• **Exercise**:
This exercise asks for every line of the material that includes the word "dfhpl".
-=-=-
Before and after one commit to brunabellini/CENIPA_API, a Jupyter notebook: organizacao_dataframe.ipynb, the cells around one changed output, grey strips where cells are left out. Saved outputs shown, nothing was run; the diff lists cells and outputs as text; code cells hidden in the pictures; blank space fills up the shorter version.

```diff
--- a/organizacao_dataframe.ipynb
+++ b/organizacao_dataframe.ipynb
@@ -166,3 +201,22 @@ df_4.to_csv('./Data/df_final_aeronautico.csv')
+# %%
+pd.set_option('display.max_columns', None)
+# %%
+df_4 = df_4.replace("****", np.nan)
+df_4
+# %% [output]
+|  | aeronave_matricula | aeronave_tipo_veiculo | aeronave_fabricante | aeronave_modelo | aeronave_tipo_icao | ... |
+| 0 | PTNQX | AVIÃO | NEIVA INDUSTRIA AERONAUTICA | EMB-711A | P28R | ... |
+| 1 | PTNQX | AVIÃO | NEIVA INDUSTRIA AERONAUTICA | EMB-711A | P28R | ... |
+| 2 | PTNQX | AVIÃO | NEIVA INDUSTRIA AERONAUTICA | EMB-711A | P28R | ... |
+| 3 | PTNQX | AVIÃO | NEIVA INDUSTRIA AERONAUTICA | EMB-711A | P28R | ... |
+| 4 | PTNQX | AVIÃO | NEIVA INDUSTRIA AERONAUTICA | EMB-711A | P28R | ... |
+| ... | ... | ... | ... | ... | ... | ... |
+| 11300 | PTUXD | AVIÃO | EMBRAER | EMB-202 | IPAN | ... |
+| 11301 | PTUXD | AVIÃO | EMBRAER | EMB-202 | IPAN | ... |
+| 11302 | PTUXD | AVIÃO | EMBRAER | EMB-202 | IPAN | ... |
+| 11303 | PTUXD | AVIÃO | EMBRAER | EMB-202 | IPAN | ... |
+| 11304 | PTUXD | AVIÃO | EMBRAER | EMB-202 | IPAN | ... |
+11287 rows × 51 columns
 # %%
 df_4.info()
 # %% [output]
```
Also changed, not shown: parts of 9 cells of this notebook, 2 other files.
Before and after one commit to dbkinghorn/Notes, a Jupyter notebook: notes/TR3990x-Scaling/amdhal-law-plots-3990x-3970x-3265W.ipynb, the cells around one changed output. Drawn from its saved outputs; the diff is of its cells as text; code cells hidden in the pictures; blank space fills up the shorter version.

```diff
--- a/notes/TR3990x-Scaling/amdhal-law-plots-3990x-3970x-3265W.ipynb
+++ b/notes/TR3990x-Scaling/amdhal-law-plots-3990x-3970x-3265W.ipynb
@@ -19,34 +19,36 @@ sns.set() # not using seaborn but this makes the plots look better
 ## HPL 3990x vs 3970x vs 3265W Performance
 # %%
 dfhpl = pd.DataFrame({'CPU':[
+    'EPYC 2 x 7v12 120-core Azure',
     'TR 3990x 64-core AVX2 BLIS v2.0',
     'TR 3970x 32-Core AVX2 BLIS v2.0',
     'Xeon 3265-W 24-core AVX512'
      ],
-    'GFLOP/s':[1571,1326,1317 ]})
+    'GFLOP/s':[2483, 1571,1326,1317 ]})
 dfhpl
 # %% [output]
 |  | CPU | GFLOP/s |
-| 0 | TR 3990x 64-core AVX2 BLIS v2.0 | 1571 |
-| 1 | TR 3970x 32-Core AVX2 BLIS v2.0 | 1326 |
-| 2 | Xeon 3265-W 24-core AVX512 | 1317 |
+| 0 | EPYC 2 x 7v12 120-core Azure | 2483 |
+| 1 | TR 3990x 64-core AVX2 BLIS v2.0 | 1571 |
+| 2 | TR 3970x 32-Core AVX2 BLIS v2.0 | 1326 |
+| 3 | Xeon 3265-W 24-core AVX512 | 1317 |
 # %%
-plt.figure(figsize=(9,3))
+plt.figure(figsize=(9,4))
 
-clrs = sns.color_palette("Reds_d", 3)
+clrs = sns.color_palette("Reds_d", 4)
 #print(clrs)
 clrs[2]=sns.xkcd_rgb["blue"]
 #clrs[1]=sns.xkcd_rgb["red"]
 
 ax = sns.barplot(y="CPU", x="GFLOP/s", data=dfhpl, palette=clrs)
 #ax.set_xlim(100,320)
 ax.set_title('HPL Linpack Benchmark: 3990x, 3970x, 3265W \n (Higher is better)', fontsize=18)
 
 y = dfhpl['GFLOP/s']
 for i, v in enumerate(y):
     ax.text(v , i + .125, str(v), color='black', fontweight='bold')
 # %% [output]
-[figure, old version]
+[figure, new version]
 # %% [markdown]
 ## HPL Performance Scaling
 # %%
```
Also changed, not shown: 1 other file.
-=-=-
• **Finished task**:
 dfhpl = pd.DataFrame({'CPU':[
 dfhpl
 ax = sns.barplot(y="CPU", x="GFLOP/s", data=dfhpl, palette=clrs)
 y = dfhpl['GFLOP/s']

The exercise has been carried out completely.